Diving into the fashion of Mad Men may seem a tired topic at this point, as the show rumbles into its final season. We’ve seen analysis of the clothing from stylistic, historical, and philosophical angles, and it would seem there’d be little left to say. Even the “Don is not a style icon; he’s a style dinosaur” approach that looks at how the coolest man in the room became a square was made overly obvious in the season seven premiere, when Don Draper arrives in L.A. looking more like the fabulous Megan Draper’s dad than her slick New York husband. Luckily for those of us who obsess about both television and style, however, Mad Men is a show with a deep roster of characters and things to say. Which is why I want to take a little time out to talk about the show’s worst-dressed character, and the one with whom I most closely identify: Michael Ginsberg. Continue reading…

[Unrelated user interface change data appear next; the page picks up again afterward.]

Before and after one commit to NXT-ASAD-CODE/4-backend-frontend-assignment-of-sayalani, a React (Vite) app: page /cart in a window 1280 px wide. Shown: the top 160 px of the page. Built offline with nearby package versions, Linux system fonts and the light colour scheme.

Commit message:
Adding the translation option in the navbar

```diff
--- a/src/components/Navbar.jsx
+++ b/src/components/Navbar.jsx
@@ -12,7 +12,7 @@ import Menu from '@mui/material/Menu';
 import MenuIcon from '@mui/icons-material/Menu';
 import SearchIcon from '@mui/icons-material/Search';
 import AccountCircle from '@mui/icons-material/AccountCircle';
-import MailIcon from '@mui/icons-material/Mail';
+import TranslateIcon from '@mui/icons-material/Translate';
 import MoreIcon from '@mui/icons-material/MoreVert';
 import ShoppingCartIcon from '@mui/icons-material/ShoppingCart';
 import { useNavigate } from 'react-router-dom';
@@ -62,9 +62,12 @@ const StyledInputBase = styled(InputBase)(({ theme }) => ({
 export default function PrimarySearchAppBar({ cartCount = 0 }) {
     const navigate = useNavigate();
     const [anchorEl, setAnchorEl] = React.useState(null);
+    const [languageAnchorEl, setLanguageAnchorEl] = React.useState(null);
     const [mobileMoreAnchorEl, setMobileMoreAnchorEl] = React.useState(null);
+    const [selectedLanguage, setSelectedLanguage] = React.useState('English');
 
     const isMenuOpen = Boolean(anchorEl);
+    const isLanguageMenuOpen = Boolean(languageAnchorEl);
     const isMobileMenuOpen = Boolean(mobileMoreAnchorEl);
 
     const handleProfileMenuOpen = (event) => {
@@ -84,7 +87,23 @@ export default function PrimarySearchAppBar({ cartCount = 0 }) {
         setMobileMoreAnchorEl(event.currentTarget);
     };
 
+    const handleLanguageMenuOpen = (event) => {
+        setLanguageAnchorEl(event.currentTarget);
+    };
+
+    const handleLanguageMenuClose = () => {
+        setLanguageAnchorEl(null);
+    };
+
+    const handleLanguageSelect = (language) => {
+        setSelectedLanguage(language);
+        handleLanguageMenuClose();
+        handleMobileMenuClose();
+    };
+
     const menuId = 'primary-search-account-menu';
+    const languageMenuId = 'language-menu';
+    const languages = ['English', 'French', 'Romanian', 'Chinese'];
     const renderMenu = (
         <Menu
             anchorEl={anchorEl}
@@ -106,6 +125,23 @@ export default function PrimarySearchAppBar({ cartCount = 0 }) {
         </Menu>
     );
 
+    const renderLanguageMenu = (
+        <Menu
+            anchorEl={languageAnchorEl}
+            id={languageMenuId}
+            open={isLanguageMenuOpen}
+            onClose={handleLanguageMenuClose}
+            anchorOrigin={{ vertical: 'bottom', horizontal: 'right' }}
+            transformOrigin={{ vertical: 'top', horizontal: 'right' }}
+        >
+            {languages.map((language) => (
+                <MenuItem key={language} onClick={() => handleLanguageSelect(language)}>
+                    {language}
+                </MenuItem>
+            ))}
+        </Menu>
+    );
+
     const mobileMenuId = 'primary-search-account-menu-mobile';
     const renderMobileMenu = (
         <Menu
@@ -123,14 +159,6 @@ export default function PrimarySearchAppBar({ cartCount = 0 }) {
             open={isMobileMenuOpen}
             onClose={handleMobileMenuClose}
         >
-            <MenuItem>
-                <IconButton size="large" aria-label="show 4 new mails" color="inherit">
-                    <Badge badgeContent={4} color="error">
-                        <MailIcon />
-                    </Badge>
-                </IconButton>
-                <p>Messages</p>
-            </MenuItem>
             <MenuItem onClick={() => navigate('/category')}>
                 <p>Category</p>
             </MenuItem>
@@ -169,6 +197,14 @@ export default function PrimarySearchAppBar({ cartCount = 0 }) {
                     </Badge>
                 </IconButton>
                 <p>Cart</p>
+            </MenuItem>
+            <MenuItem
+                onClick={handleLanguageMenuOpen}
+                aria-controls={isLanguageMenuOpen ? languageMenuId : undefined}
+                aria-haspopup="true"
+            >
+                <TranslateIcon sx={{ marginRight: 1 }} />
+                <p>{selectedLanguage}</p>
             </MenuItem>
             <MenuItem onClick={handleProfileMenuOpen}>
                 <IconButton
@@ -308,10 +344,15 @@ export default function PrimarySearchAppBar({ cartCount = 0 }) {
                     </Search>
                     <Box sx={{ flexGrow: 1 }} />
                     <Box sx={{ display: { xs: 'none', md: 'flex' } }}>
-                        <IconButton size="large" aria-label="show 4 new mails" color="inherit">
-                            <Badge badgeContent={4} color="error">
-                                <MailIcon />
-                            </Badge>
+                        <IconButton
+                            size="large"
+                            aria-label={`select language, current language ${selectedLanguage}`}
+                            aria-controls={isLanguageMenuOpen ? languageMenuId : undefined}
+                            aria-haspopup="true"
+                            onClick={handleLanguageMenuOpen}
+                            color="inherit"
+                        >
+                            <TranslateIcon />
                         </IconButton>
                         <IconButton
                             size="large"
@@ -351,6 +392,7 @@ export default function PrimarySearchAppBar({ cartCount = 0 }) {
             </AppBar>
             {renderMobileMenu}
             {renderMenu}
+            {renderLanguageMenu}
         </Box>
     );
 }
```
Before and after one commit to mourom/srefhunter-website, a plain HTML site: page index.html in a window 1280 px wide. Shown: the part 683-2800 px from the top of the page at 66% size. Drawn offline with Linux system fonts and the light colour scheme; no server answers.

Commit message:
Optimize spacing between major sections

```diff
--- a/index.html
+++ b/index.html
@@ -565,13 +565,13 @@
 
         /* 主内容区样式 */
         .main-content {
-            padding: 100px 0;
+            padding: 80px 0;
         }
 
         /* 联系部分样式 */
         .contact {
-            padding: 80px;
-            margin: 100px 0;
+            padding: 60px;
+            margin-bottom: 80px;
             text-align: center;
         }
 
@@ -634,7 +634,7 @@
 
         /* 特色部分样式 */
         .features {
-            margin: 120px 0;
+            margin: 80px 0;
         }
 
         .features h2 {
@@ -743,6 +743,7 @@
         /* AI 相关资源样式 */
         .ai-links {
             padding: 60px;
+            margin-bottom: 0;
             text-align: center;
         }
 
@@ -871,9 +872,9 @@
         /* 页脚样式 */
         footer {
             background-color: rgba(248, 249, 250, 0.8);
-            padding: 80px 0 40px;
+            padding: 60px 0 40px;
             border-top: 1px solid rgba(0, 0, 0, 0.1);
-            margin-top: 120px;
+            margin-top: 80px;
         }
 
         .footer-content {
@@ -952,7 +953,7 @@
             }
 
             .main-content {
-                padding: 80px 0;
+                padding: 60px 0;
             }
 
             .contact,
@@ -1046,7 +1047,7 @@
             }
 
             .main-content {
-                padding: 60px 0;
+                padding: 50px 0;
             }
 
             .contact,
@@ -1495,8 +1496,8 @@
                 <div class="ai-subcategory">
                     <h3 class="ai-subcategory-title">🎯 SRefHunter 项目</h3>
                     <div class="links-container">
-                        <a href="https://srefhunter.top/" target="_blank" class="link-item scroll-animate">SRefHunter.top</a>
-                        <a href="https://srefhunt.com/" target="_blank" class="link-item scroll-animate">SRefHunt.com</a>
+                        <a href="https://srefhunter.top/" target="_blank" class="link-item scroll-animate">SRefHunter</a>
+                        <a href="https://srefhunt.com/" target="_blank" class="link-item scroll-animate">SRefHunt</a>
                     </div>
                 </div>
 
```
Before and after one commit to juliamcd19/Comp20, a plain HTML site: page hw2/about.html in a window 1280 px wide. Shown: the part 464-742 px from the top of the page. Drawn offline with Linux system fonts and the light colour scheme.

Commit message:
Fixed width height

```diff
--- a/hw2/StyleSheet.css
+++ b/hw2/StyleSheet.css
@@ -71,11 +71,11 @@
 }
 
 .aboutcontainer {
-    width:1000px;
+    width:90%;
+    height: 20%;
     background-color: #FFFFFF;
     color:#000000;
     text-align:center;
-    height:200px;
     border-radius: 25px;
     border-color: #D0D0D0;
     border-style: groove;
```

Actor Kate O’Mara has died. She performed the Rani in Doctor Who, Caress Morell in Dynasty, Mademoiselle Perrodot in The Vampire Lovers and Alys in The Horror of Frankenstein. O’Mara also had roles in Absolutely Fabulous, The Avengers, The Saint, Danger Man / Secret Agent, The Persuaders and Adam Adamant Lives! The Guardian, Digital Spy […]
Jean-Michel Van Schouwburg (“The Goblin”) and Katalin Ladik (“The Resurrected Witch”) from the intensely sonic, Berberian Sound Studio, offer a performance of their vocal talent with sound designer Pál Tóth (aka, én) in Budapest.
On Pop Culture Happy Hour, Linda, Stephen and Chris share what pop culture makes them cry and why.
Please view these pictures of Giant Mr. Darcy from Jane Austen’s Pride & Prejudice rising out of the Serpentine in Hyde Park while listening to this orchestral medley from the Godzilla soundtrack.
Paul Williams, Nile Rodgers and Giorgio Moroder talk about their careers, music and working with Daft Punk. (via Daily Grindhouse)
“Of course I have a copy of The Private Life of Sherlock Holmes on video, but I don’t watch it very often. I even have, on tape now, the audio and video versions of those missing scenes. But it comforts me to know that they are still incomplete, and that there remain other scenes from […]
Black Lodge Singers perform the theme from The Flintstones pow-wow style (via @WFMU).
“If I had a hidden microphone inside of my heart/I would turn the power on/It would amplify my love for you and swear to always love you/and you’d never be gone.” I love when old movies–that are not musicals per se–spotlight the performance of a song, because it’s symptomatic of a sincere desire to entertain […]
Listen Up: The Lives of Quincy Jones –a 1990 documentary about composer and musician Quincy Jones is online and complete.
Mr. White and Mr. St. Mary have an in-depth look at Reservoir Dogs at The Projection Booth podcast. Special Guests: podcaster Jamie Jenkins, Film Threat‘s Paul Zimmerman and Reservoir Dogs executive producer, Monte Hellman. Special features include, Mike White’s video, “Who Do You Think You’re Fooling?” comparing Ringo Lam’s City On Fire and Reservoir Dogs, […]
At Wildgrounds, Kevin Ma shares his most enjoyable “bad” film and most enjoyable “good” film of 2012.
Speaking from recent experience, I don’t recommend getting a cold/cough/(something virulent and archaic, like consumption?) that sticks around for 4-5 weeks. It kinda sucks. With reduced brainpower, I’ve been watching a lot of Rifftrax (“There can be only one?? You should have mentioned that earlier!”). Fun, but not much to say, except that, yup, Highlander […]
I’ve missed the spooky month of October by one day, and probably rotted my brain on too much Rifftrax. In lieu of coherent thoughts, here is a compilation of recent observations.
“I used a descending chromatic scale throughout the score,” explains Marc Wilkinson, who was director of music at the National Theatre when Haggard approached him to write the score for Blood On Satan’s Claw. “To make it scary, I omitted the perfect fifth, which is the one true consonant in the chromatic scale, and highlighted […]
Taylor Davis plays 6 parts of Alan Silvestri’s “Avengers Theme” on her violin.
Black Hole Reviews runs down the possible sources for the Drive soundtrack, track by track.
7 Japanese women responsible for “some of the greatest games ever to ever grace the store shelves.”
Gutter Comics Editor Carol wrote a little piece on Akira Kurosawa and action films over at the ActionFest Blog in honor of Kurosawa’s 102nd birthday.
The Monkey See blog celebrates Nigel Tufnel Day with a serious consideration of “the greatest rock and roll record ever made: 1984′s soundtrack for the movie This Is Spinal Tap.”
Stephen Thrower writes a retrospective soundtracks and composers for horror movies spanning from Psycho to the present, and ends with a call for more innovation and “a neat draft of madness.” (via @AwesomeBMovies_)keep looking »